Farm bankruptcies are surging as Trump's trade war drags on

Feb 2011
18,941
13,826
The formerly great golden state
Farm bankruptcies are surging as Trump's trade war drags on


  • At least 84 farms in the upper Midwest filed for Chapter 12 bankruptcy in the 12 months that ended in June, according to a new Minneapolis Fed analysis.
    [*]That's more than twice the level seen over the same period four years ago.
    [*]Tariffs have added pressure to already low margins for farmers.
As President Donald Trump maintains protectionist policies with global trading partners, an increasing number of farms in the Midwest are struggling to stay afloat.

Trade wars are good, and easy to win.
 

HayJenn

Former Staff
Jul 2014
72,321
63,387
CA
Trump on Tuesday rushed to placate furious farmers and Senate Republicans about his escalating trade war with China, with lawmakers now considering a package of fresh bailout funds to quell a rebellion in agricultural states.

The fresh uproar came as farmers, lawmakers, business executives, and global investors are looking to Trump for clues on how far he intends to take the trade showdown with China. On Monday, Trump suggested the standoff could last years and lead to structural changes in the global economy.

On Tuesday, Trump offered conflicting forecasts, musing that a deal could come in the next month but also predicting a furious economic battle with Beijing.

https://www.washingtonpost.com/?reload=true

Already gave them 12 billion dollars

Now he wants to give them 15 billion more

And where is that money going to come from?
 
Feb 2011
18,941
13,826
The formerly great golden state
Trump on Tuesday rushed to placate furious farmers and Senate Republicans about his escalating trade war with China, with lawmakers now considering a package of fresh bailout funds to quell a rebellion in agricultural states.
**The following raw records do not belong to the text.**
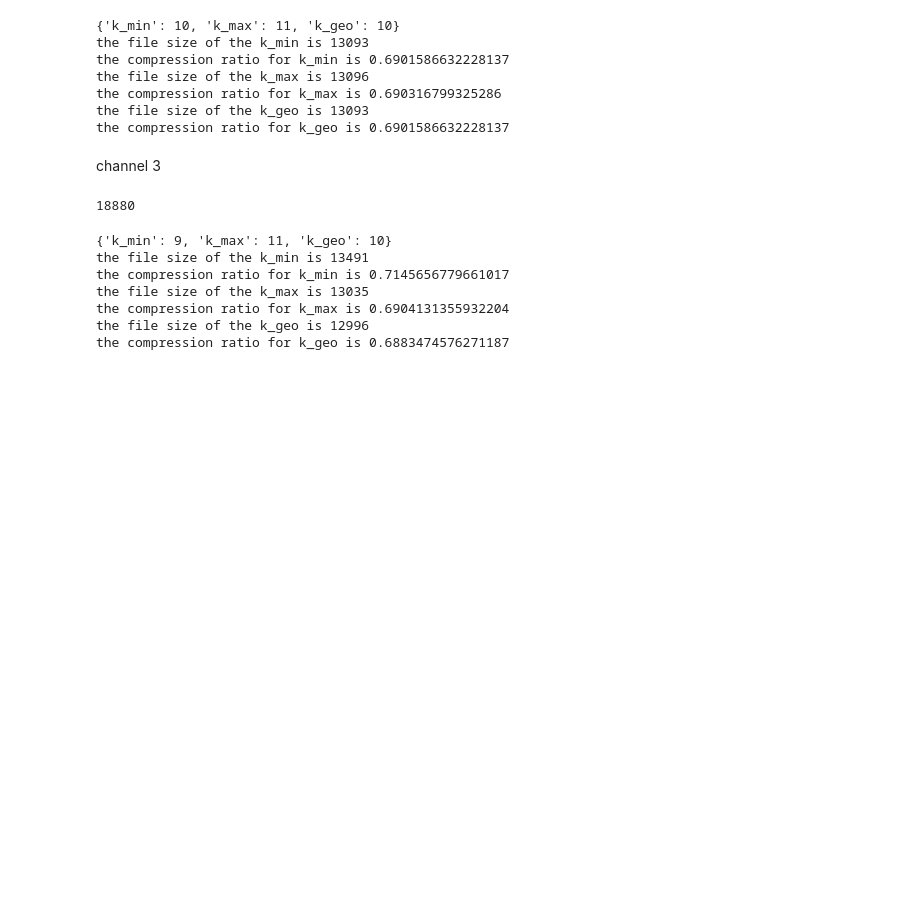
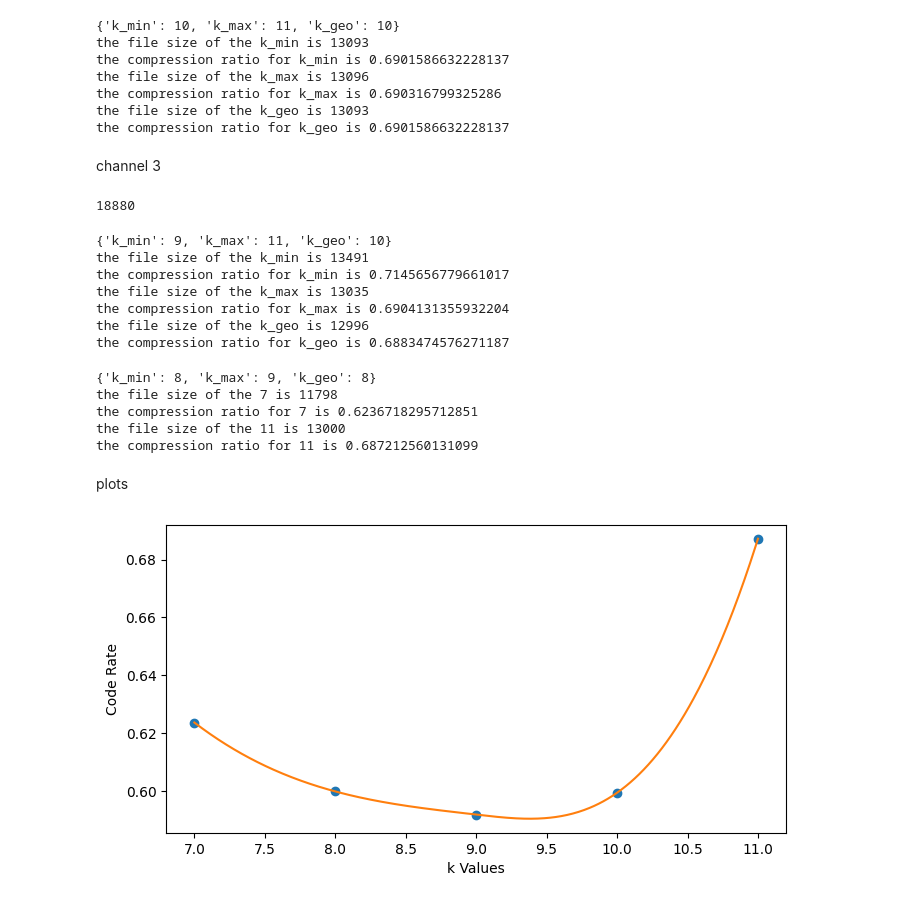
Before and after one commit to SenuraHansaja/H-IoT-Golob-Rice-Compression-Automation, a Jupyter notebook: PPG data/PPG_plots.ipynb, the cells around one changed output. Cells and saved outputs as stored; diff of their text form; code cells hidden in the pictures; blank space fills up the shorter version.

```diff
--- a/PPG data/PPG_plots.ipynb
+++ b/PPG data/PPG_plots.ipynb
@@ -407,3 +408,29 @@ def compression_ratio(eeg_raw: np.ndarray, raw_file_size: float) -> None:
         file_size = os.path.getsize(file_name)
         print(f'the file size of the {y} is {file_size}')
         print(f'the compression ratio for {y} is {file_size / raw_file_size}')
+# %%
+compression_ratio( Butterworth_data_1 , raw_filter_channel_1_size)
+# %% [output]
+{'k_min': 8, 'k_max': 9, 'k_geo': 8}
+the file size of the 7 is 11798
+the compression ratio for 7 is 0.6236718295712851
+the file size of the 11 is 13000
+the compression ratio for 11 is 0.687212560131099
+# %% [markdown]
+plots
+# %%
+k_vals = np.array([7,8, 9, 10, 11])
+code_rate = np.array([ 0.6236718295712851, 0.5998486017867527, 0.5918486017867527,  0.599394777184543, 0.687212560131099])
+code_rate_spline = make_interp_spline(k_vals, code_rate)
+k_vals_2= np.linspace(k_vals.min(), k_vals.max(),500)
+
+code_rate_spline_values = code_rate_spline(k_vals_2)
+
+plt.figure(figsize=(8, 4))
+plt.plot(k_vals, code_rate, 'o')
+plt.plot(k_vals_2, code_rate_spline_values)
+plt.xlabel('k Values')
+plt.ylabel('Code Rate')
+plt.show()
+# %% [output]
+[figure, added]
```
Also changed, not shown: parts of 1 cell of this notebook.
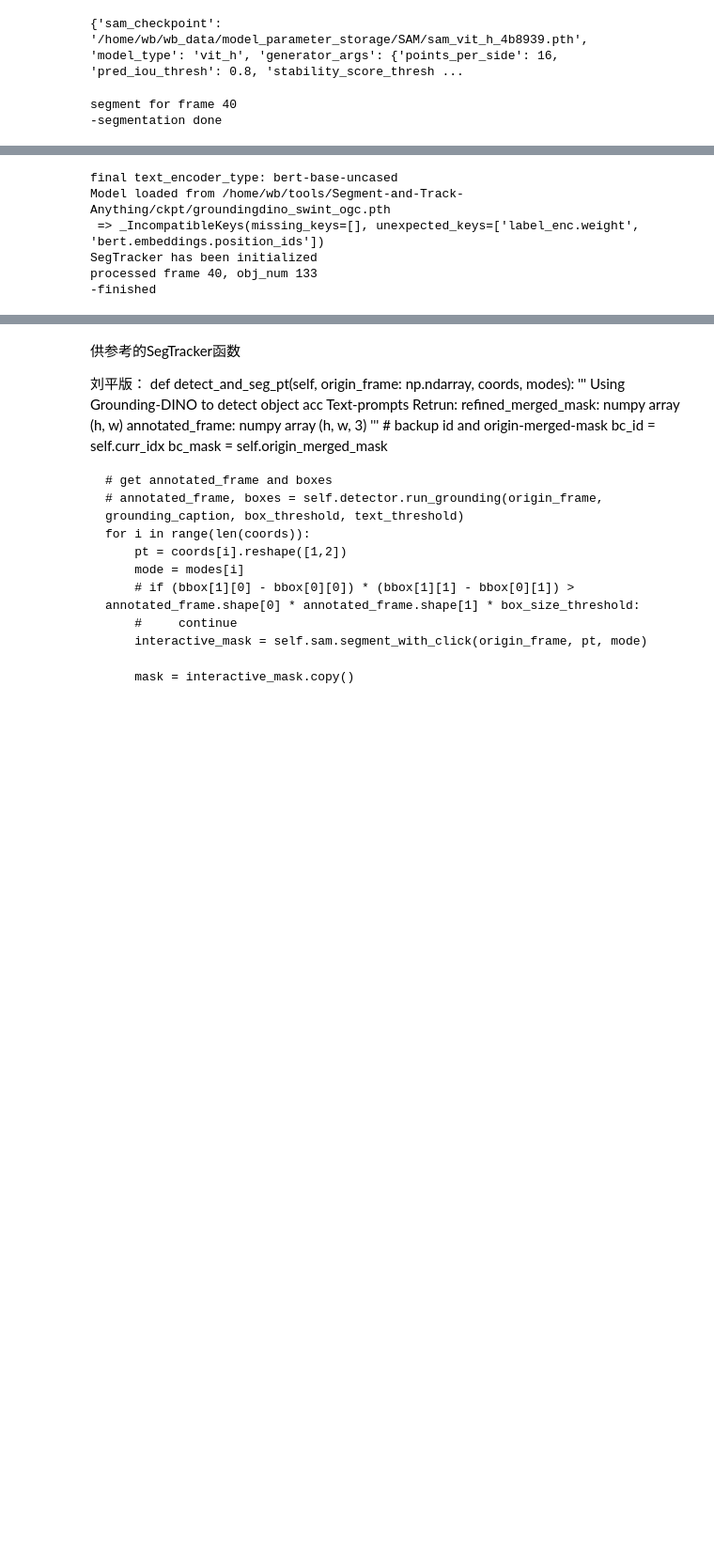
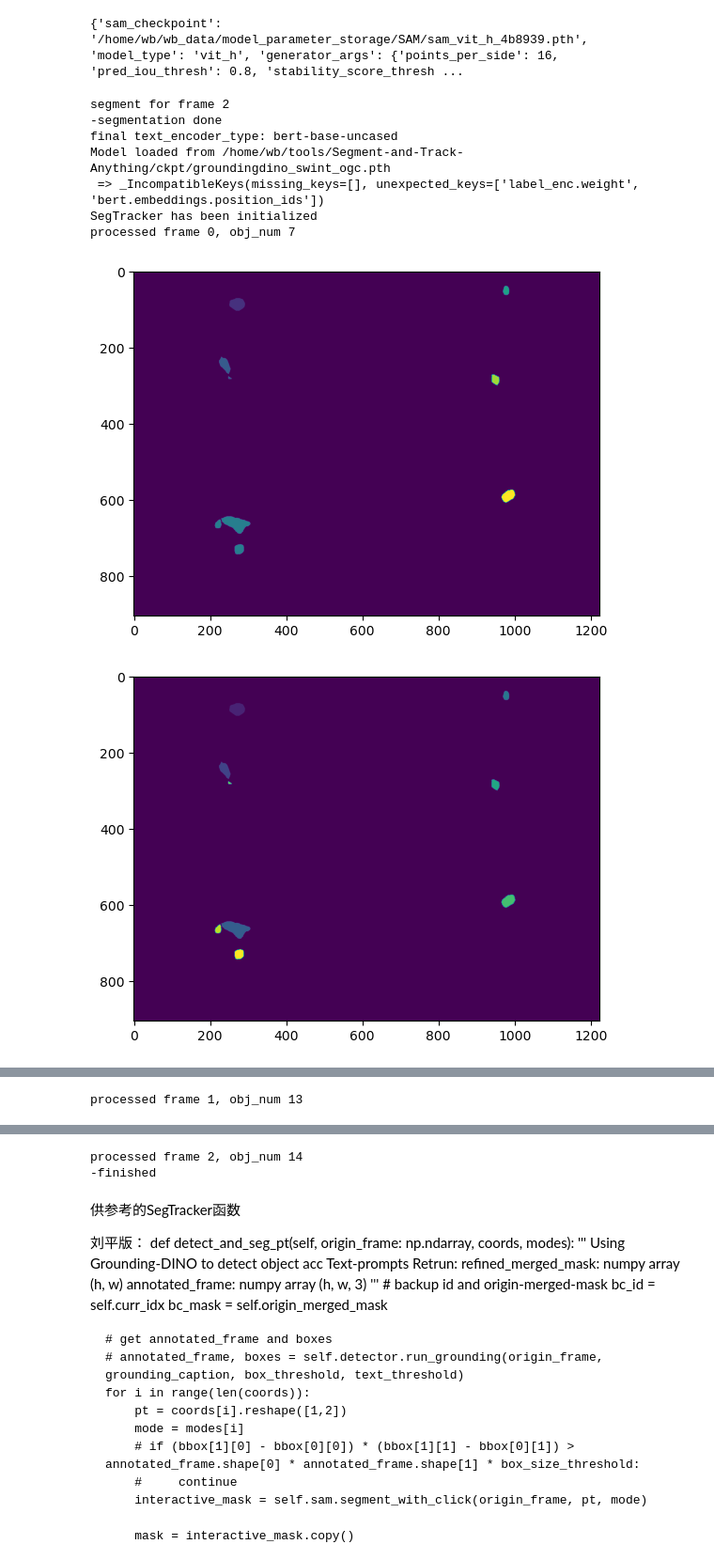
Before and after one commit to wukoe/celltrack, a Jupyter notebook: celltrack.ipynb, the cells around one changed output, grey strips where cells are left out. Shown at 94% size. Cells and saved outputs as stored; diff of their text form; code cells hidden in the pictures; blank space fills up the shorter version.

Commit message:
fix tracking output processing

```diff
--- a/celltrack.ipynb
+++ b/celltrack.ipynb
@@ -78,7 +75,7 @@ if not os.path.exists(output_dir):
 # grounding_caption = "cell"
 # box_threshold, text_threshold, box_size_threshold, reset_image = 0.02, 0.02, 0.05, True
 
-fnum = len(vid)
+fnum = 3 #len(vid)
 sz = vid[0].shape
 frame_area = sz[0] * sz[1]
 
@@ -127,33 +124,40 @@ for frame_idx in range(fnum):
         # gc.collect()
         track_mask = segtracker.track(frame)
         # find new objects, and update tracker with new objects
         # 1/2
         # new_obj_mask = aux.find_new_objs(segtracker_args, track_mask, seg_mask, segtracker.curr_idx)
         # 2/2
         new_obj_mask = seg_mask
         # e/2
 
         # tms.append(track_mask); sms.append(seg_mask); nobs.append(new_obj_mask)
 
         # 1/2
         # pred_mask = track_mask + new_obj_mask
         # 2/2
-        # track_mask = ovmorph.isolate_object(track_mask)  #<<<<
-        # track_mask = ovmorph.filter_object_size(ms, segtracker_args['min_obj_area_ratio'], segtracker_args['max_obj_area_ratio'])
+        track_mask = ovmorph.isolate_object(track_mask)
+        track_mask = ovmorph.filter_object_size(track_mask, segtracker_args['min_obj_area_ratio'], segtracker_args['max_obj_area_ratio'])
         pred_mask = aux.merge_pt(segtracker_args, track_mask, new_obj_mask)
         # e/2
 
         # segtracker.restart_tracker()
         segtracker.add_reference(frame, pred_mask)
     else:
         pred_mask = segtracker.track(frame, update_memory=True)
     # torch.cuda.empty_cache()
     # gc.collect()
     proc_data.save_prediction(pred_mask, output_dir, str(frame_idx)+'.png')
     print("processed frame {}, obj_num {}".format(frame_idx, segtracker.get_obj_num()), end='\r')
 
 print('\n-finished')
 # np.save('tms',tms); np.save('sms',sms); np.save('nobs',nobs)
 # %% [output]
-segment for frame 40
+segment for frame 2
 -segmentation done
+final text_encoder_type: bert-base-uncased
+Model loaded from /home/wb/tools/Segment-and-Track-Anything/ckpt/groundingdino_swint_ogc.pth
+ => _IncompatibleKeys(missing_keys=[], unexpected_keys=['label_enc.weight', 'bert.embeddings.position_ids'])
+SegTracker has been initialized
+processed frame 0, obj_num 7
+[figure, added]
+[figure, added]
@@ -160,6 +165 @@ segment for frame 40
-final text_encoder_type: bert-base-uncased
-Model loaded from /home/wb/tools/Segment-and-Track-Anything/ckpt/groundingdino_swint_ogc.pth
- => _IncompatibleKeys(missing_keys=[], unexpected_keys=['label_enc.weight', 'bert.embeddings.position_ids'])
-SegTracker has been initialized
-processed frame 40, obj_num 133
--finished
+processed frame 1, obj_num 13
@@ -166,3 +169,5 @@ processed frame 40, obj_num 133
+processed frame 2, obj_num 14
+-finished
 # %%
 # print(sr[3].shape)
 X = [merge_mask(it) for it in sr]
```
Also changed, not shown: parts of 2 cells of this notebook.
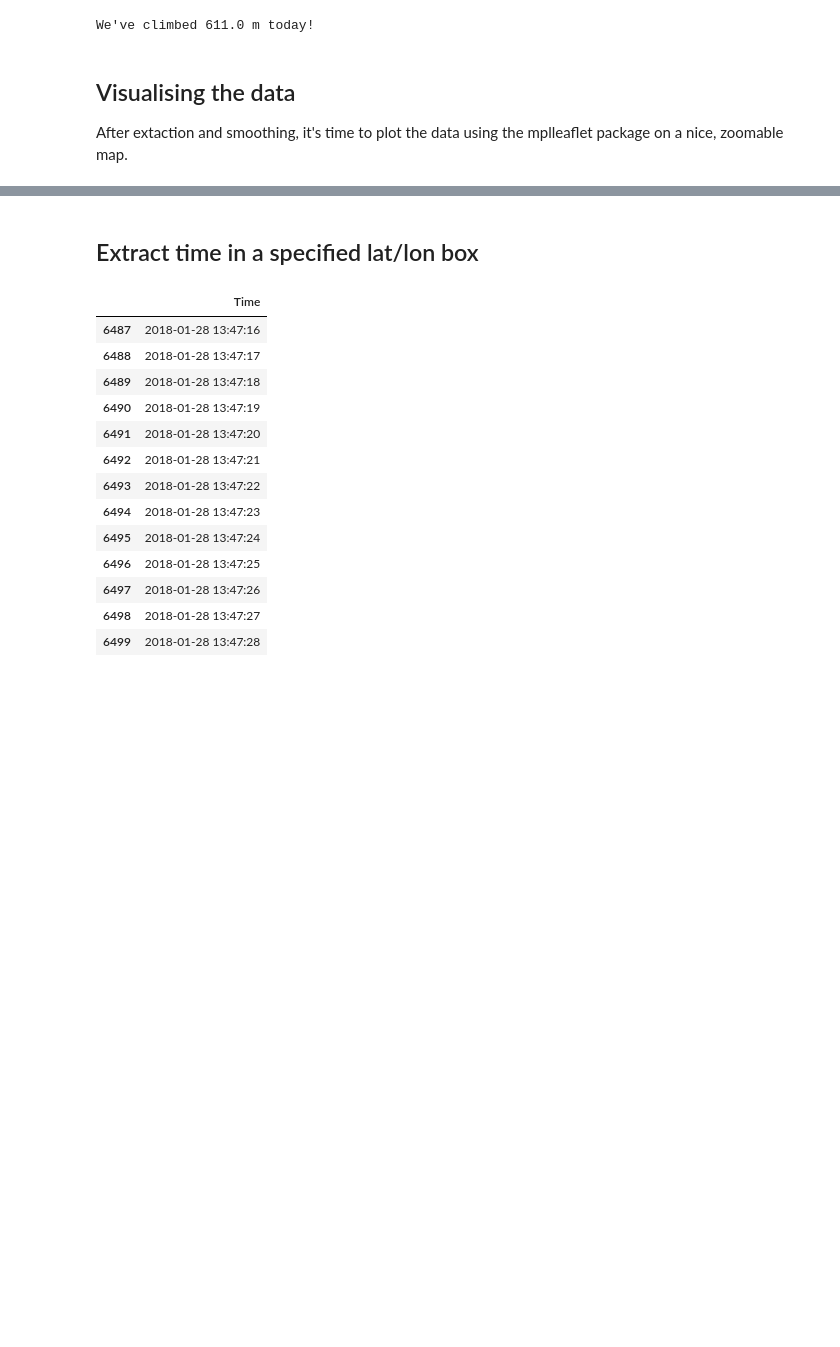
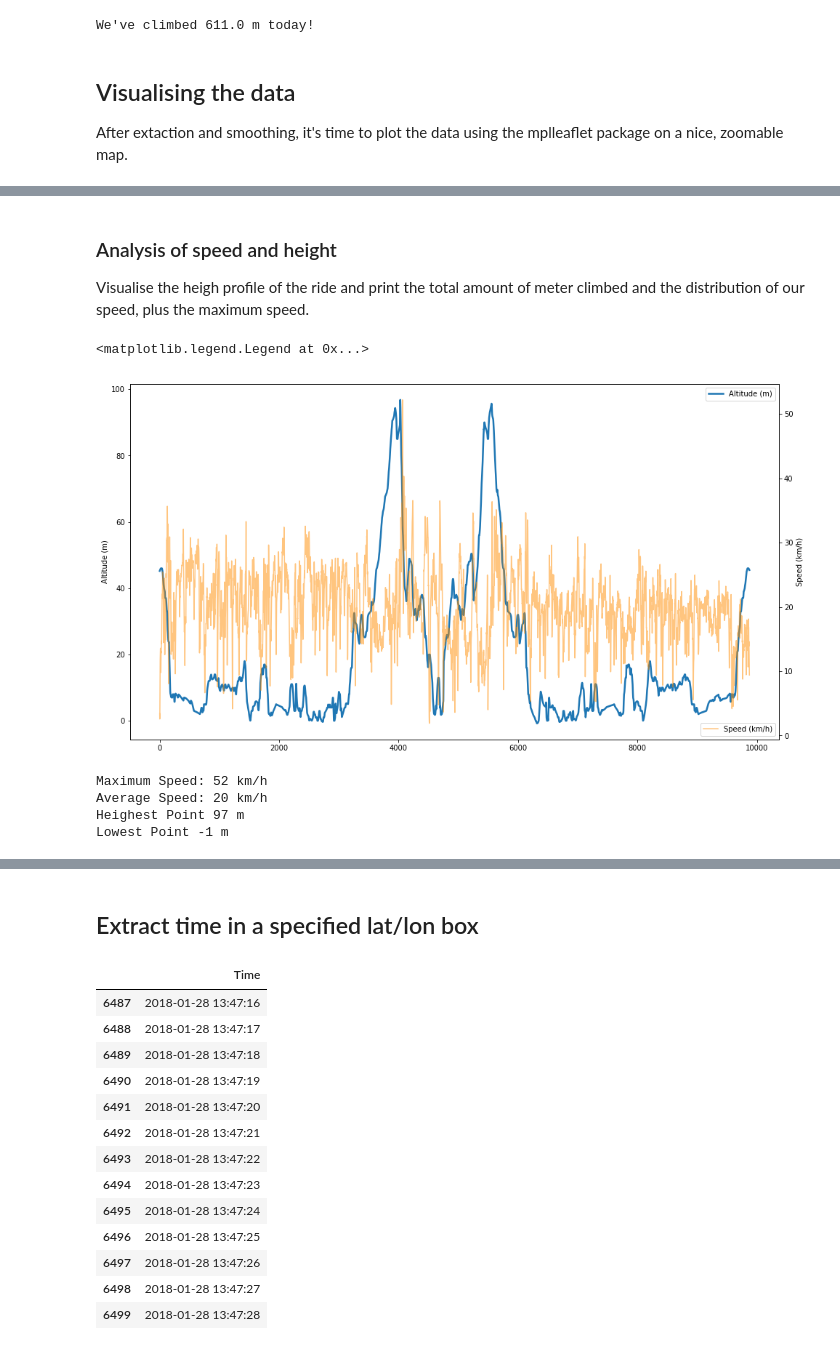
Before and after one commit to shofer16450/GPX_viz, a Jupyter notebook: GPX_vis_new.ipynb, the cells around one changed output, grey strips where cells are left out. Drawn from its saved outputs; the diff is of its cells as text; code cells hidden in the pictures; blank space fills up the shorter version.

Commit message:
Add new analysis to notebook

```diff
--- a/GPX_vis_new.ipynb
+++ b/GPX_vis_new.ipynb
@@ -66,2 +67,30 @@ mplleaflet.display(fig=fig, tiles='esri_aerial')
 # %% [output]
 [interactive output not drawn]
+# %% [markdown]
+### Analysis of speed and height
+Visualise the heigh profile of the ride and print the total amount of meter climbed and the distribution of our speed, plus the maximum speed.
+# %%
+fig, ax = plt.subplots(figsize=(16,9))
+# Create second y-axis with shared x-axis
+ax1 = ax.twinx()
+# Plot the data
+ax.plot(df_new['Altitude'], lw=2.5,label='Altitude (m)')
+ax1.plot(df_new['Speed'] * 3.6, color = 'darkorange',alpha=0.5, label = 'Speed (km/h)')
+ax.set_ylabel('Altitude (m)')
+ax1.set_ylabel('Speed (km/h)')
+# Make the legend
+ax.legend(loc=1)
+ax1.legend(loc='lower right')
+# %% [output]
+<matplotlib.legend.Legend at 0x...>
+[figure, added]
+# %%
+print('Maximum Speed: {} km/h'.format(round(max(df_new['Speed'] *3.6))))
+print('Average Speed: {} km/h'.format(round((df_new['Speed'].mean() * 3.6))))
+print('Heighest Point {} m'.format(round(max(df_new['Altitude']))))
+print('Lowest Point {} m'.format(round(min(df_new['Altitude']))))
+# %% [output]
+Maximum Speed: 52 km/h
+Average Speed: 20 km/h
+Heighest Point 97 m
+Lowest Point -1 m
```
Also changed, not shown: parts of 4 cells of this notebook.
The fresh uproar came as farmers, lawmakers, business executives, and global investors are looking to Trump for clues on how far he intends to take the trade showdown with China. On Monday, Trump suggested the standoff could last years and lead to structural changes in the global economy.

On Tuesday, Trump offered conflicting forecasts, musing that a deal could come in the next month but also predicting a furious economic battle with Beijing.

https://www.washingtonpost.com/?reload=true

Already gave them 12 billion dollars

Now he wants to give them 15 billion more

And where is that money going to come from?
He'll just borrow it.
Borrowing money is good, and easy to pay back.
 
May 2012
70,483
14,291
By the wall
Trump on Tuesday rushed to placate furious farmers and Senate Republicans about his escalating trade war with China, with lawmakers now considering a package of fresh bailout funds to quell a rebellion in agricultural states.

The fresh uproar came as farmers, lawmakers, business executives, and global investors are looking to Trump for clues on how far he intends to take the trade showdown with China. On Monday, Trump suggested the standoff could last years and lead to structural changes in the global economy.

On Tuesday, Trump offered conflicting forecasts, musing that a deal could come in the next month but also predicting a furious economic battle with Beijing.

https://www.washingtonpost.com/?reload=true

Already gave them 12 billion dollars

Now he wants to give them 15 billion more

And where is that money going to come from?
Take it from Planned Parenthood.
 

Singularity

Moderator
Oct 2009
33,987
28,897
Kansas
Is it better to deal with Chinese now when their economy is basically a house of cards, or wait until they have true power?
This isn't really "dealing with the Chinese."

We're expending massive amounts of global political capital and paying a not-insignificant economic cost to worsen their pre-existing slowdown.

The result is all but inevitable: China will recover, and we'll be seen as an obstinate bully. Meanwhile, it's not at all clear our farmers will recover.
 
May 2019
4,208
4,904
A Van Down by the River...
I fear this affects the small-mid-size family farmers the hardest. They don't have the reserves or the access to credit to sustain prolonged interruptions to their revenue stream. That's a shame.
Large corporate farms will be able to squeeze out the small competitors.
So, a big win for capitalism, I guess.
I'm agin' it.